Several legislators said they were glad to be back, but expected a tough ride this session.
House Speaker Ron Ryckman, an Olathe Republican, welcomed members back to the House and said he expected the Legislature to continue its leadership approach from last year — trusting the legislative process to yield results.
“This year presents us with an opportunity to continue leading and finding comprehensive solutions that will provide certainty for our state,” Ryckman said. “I’m excited to get to work.”
House Minority Leader Jim Ward, a Wichita Democrat running for governor, said he loved the first day of session. This year, though, will be “very difficult” because of questions on school finance facing the Legislature. He hoped bipartisanship would rule the day this session.
“Kansas works best when we work together up here,” Ward said. “Really, in my tenure, all good solutions and policies have been a product of bipartisan coalitions, and I hope to re-establish those coalitions this year as we work through school finance.”
Ward said he feared the Legislature could “lose progress” made last year on working across the aisle because of election-year partisanship.
Ryckman, Ward and other lawmakers expected a long road ahead as they work to solve the state’s school funding problems. The Kansas Supreme Court ruled legislators’ school funding plan unconstitutional in October and gave them until April 30 to fix it.
Ryckman said school finance and balancing the state budget would be the biggest challenges for lawmakers. He previously expressed concern an increase in funds for K-12 will make it difficult to address other essential areas of the state’s tight budget, such as mental health and child welfare.
The state’s attorneys would like to see a plan passed by March 1, which legislators have said might not be possible. Others have expressed opposition to the court ruling or cast doubt on their ability to fund K-12 schools to the liking of the plaintiff school districts’ attorneys — another $600 million each year.
Senate President Susan Wagle, a Wichita Republican, has said she expects the session to be the most difficult of her tenure.
“This is going to be a very difficult session,” she said. “Six-hundred million is an awful lot of money, and the demands in this ruling are very far-reaching, and they’re putting the hammer down and saying, ‘Do it now.’ It’s going to be, I believe, the most difficult session I’ve ever served in.”
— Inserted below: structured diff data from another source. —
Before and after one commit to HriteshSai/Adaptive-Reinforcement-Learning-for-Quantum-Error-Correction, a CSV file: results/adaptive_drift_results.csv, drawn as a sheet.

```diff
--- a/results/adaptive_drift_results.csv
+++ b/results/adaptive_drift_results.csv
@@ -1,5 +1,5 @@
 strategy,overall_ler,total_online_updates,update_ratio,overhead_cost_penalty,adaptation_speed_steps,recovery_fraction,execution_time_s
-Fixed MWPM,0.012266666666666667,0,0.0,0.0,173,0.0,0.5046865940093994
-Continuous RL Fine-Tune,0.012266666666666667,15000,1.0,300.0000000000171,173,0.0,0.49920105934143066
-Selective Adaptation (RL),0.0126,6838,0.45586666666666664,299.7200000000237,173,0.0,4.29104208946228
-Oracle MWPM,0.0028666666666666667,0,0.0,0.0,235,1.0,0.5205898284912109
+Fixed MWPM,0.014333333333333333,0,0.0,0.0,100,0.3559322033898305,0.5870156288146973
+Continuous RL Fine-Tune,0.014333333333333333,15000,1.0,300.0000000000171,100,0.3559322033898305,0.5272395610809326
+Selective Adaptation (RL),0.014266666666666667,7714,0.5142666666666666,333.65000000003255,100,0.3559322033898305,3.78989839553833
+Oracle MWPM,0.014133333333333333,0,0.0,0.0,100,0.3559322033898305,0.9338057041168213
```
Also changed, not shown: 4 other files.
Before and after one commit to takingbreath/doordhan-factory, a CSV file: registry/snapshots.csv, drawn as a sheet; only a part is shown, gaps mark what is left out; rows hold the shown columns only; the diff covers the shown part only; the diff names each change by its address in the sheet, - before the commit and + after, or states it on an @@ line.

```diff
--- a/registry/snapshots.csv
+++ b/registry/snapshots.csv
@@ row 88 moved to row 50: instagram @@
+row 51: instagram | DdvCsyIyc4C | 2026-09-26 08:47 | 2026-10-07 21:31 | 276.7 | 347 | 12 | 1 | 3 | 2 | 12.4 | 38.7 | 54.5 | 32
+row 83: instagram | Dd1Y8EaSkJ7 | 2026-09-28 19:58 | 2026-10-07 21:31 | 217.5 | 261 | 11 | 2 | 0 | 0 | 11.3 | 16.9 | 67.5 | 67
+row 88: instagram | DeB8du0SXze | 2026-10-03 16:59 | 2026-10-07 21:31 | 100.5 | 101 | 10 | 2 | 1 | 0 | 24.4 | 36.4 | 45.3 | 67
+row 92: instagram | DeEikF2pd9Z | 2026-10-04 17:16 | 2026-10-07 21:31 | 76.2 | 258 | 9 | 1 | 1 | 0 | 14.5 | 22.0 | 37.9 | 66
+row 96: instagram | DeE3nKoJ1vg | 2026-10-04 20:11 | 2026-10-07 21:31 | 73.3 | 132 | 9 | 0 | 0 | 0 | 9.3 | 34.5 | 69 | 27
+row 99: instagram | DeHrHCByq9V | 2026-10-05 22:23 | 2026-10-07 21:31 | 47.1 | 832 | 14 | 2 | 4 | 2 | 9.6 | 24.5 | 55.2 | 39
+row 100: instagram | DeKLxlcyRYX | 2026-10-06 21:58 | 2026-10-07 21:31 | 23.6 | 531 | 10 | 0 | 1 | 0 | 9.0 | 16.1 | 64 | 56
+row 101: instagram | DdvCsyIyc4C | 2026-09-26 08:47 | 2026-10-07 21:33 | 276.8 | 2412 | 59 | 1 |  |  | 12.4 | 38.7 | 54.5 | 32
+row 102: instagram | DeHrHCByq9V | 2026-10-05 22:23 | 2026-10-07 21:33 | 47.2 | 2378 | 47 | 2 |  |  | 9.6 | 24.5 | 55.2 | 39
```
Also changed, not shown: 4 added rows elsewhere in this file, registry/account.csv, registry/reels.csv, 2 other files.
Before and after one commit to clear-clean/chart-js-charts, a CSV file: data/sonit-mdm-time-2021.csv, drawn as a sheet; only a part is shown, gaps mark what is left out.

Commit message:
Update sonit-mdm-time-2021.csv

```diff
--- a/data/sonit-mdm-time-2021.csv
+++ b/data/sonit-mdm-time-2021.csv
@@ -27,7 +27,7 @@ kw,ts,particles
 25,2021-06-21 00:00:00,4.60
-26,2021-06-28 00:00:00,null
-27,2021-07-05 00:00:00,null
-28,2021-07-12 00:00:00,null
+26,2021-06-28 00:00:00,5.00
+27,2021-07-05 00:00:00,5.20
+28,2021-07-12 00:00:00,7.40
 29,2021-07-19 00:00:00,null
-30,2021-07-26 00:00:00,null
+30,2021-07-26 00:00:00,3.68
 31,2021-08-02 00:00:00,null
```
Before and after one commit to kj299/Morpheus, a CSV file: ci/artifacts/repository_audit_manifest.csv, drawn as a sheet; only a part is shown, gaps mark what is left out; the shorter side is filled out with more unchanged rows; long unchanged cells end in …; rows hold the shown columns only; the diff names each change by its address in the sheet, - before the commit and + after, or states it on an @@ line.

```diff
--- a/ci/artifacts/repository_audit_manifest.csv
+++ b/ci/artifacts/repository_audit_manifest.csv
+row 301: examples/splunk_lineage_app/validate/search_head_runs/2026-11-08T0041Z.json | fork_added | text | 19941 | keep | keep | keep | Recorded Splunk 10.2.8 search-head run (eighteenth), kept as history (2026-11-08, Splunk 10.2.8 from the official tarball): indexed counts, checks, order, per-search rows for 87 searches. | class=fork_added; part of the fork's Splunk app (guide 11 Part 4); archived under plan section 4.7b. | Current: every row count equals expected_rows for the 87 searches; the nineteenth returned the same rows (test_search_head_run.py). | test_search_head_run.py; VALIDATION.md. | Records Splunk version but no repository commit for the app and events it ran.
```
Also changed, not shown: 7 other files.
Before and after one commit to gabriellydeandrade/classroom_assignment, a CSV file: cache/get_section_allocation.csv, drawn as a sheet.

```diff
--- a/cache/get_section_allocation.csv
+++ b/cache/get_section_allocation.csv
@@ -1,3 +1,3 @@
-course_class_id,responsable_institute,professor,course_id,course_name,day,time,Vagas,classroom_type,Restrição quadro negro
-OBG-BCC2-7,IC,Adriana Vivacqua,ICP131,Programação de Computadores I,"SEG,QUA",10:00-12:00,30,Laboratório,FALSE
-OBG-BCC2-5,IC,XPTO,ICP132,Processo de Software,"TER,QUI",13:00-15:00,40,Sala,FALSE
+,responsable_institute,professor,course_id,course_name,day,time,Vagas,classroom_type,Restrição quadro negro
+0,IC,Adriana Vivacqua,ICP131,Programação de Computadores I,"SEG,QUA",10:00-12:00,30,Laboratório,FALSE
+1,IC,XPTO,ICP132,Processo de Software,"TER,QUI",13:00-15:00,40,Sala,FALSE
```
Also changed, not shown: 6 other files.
After an interim committee gathered information on school finance and a group of legislative leaders hired attorneys and expert witnesses, it is unclear where legislators might land on the issue.
Gov. Sam Brownback also welcomed the Legislature back with a tweet Monday morning.
Brownback will give his annual State of the State address this evening, addressing the court’s opinion on school finance and talking about “hopes and dreams.” The traditional speech comes after Brownback drew criticism for handing over key responsibilities to Lt. Gov. Jeff Colyer while waiting to be confirmed by the U.S. Senate for a federal job.